In cases where a licence is not provided, I understand that the Department of Transport, Tourism and Sport (DTTAS) has the facility, in certain instances, to look up the National Vehicle and Driver File (NVDF) and successfully apply penalty points, based on exact matching against the offence's vehicle registration details.

We should, of course, keep in mind that approximately 95% of all penalty point offences are endorsed by the NVDF on driver licences every year and this is an exceptional rate of endorsement. Over 85% of penalty point offence records are received directly from An Garda Síochána when the offender opts to pay the fixed charge amount and accept the penalty points. The remainder are received from the Courts Service, following convictions.

The Criminal Justice (Fixed Charge Processing System (FCPS)) Working Group (chaired by officials from both my Department and DTTAS, and attended by the Courts Service) continues to monitor progress and relevant developments in the area of road traffic enforcement. In addition, I have asked my officials to meet with DTTAS and the Courts Service to discuss how the process of obtaining driver information upon conviction is currently operating under section 33 of the Road Traffic Act 2016.

The Master Licence Record (MLR) programme, established by DTTAS, is implementing further measures to assist in endorsement of penalty points by matching vehicle and driver records on the NVDF. This project will go some way to addressing the issue of 'unmatched offences' by matching vehicle and driver records on the NVDF, and, over time, by establishing owner identity for all vehicle records.

However, it is important to acknowledge that there will be always be complex scenarios when attempting to endorse driving licences in respect of road traffic offences; for example, instances where the vehicle owner is not driving at the time of an offence, or when an offending vehicle is owned by a company. I am informed by my colleague, Minister Ross, who has responsibility for road traffic legislation that, due to legislative and operational issues, full population of the MLR is likely to take several years.

A Criminal Justice (FCPS) Working Group progress report, highlighting the current status of ongoing recommendations (including the MLR programme), will be published by Minister Ross and I shortly.

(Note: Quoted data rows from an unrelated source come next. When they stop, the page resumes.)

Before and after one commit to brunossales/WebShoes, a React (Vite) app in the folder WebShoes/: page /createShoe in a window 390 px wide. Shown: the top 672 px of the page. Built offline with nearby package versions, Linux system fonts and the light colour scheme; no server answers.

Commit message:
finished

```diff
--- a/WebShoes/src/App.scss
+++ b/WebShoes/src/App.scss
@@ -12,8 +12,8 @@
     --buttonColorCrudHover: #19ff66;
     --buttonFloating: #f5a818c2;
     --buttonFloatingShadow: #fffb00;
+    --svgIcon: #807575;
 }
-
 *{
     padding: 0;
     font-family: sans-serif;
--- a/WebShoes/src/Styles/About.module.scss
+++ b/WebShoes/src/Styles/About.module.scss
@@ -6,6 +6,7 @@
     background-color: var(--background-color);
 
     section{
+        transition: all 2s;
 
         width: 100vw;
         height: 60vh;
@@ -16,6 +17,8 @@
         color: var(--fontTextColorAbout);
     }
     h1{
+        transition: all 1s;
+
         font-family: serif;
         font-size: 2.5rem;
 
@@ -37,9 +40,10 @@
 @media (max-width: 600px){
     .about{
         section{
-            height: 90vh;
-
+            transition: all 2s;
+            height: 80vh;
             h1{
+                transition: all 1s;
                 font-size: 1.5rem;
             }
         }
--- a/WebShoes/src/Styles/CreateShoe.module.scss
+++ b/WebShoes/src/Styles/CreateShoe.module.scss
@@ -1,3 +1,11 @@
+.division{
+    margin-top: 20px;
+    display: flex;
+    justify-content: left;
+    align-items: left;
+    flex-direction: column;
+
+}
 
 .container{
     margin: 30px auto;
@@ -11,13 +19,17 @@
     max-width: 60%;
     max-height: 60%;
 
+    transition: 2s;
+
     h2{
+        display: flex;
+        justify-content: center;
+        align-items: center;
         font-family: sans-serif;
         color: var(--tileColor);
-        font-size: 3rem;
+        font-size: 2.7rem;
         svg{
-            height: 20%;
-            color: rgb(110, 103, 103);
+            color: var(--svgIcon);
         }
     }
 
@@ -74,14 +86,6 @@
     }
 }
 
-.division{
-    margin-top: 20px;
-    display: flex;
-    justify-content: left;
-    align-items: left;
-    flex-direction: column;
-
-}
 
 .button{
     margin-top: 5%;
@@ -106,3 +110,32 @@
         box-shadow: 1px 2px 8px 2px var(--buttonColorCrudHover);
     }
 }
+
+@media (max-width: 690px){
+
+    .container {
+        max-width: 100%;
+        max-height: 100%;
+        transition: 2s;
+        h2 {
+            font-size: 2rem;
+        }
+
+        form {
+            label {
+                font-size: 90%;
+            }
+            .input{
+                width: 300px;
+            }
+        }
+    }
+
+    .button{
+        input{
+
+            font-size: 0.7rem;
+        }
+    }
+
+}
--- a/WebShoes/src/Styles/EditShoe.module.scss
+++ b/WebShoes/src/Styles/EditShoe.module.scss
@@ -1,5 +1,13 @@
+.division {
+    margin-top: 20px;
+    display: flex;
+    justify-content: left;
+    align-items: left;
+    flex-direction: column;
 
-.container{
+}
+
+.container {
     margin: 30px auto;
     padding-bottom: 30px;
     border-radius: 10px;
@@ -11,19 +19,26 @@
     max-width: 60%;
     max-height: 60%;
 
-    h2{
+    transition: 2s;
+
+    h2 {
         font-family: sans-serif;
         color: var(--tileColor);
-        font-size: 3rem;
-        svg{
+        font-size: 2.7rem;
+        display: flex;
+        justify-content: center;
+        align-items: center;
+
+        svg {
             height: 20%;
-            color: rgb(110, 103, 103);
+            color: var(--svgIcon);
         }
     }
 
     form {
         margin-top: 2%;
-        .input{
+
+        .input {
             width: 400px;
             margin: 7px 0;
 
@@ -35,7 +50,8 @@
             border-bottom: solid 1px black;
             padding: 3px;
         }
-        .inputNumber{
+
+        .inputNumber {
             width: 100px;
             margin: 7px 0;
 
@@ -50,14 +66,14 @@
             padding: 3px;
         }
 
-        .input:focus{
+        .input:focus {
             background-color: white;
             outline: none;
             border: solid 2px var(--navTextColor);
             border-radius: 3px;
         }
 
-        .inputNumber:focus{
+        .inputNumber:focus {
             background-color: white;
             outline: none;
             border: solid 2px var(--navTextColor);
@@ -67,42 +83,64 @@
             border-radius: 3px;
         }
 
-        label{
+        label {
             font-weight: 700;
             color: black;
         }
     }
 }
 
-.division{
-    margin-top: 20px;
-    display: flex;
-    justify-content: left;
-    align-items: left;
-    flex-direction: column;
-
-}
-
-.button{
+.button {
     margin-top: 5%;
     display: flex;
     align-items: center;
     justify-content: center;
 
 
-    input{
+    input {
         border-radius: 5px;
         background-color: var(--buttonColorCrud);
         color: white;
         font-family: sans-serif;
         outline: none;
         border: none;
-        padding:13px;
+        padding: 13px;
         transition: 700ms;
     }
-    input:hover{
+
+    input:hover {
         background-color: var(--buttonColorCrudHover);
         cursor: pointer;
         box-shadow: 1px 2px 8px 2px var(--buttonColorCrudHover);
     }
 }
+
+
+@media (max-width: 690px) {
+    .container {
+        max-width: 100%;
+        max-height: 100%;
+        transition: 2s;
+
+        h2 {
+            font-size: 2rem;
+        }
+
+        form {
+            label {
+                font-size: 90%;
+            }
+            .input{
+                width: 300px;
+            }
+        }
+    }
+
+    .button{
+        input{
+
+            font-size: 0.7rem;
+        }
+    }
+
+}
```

Finally, I would like to take this opportunity to commend members of An Garda Síochána, especially those in the Roads Policing Units, for their continued dedication and commitment to road traffic enforcement. Over the last 12 months, there has been a concerted effort to detect offenders on our roads. Enforcement figures, discussed at the June Ministerial Committee on Road Safety chaired by Minister Ross and I, show that, in the 12 months from April 2018 to April 2019, there was a 12% increase in detections compared with the previous 12-month period. I believe this increase underscores the commitment of An Garda Síochána to make our roads a safer place for all road users.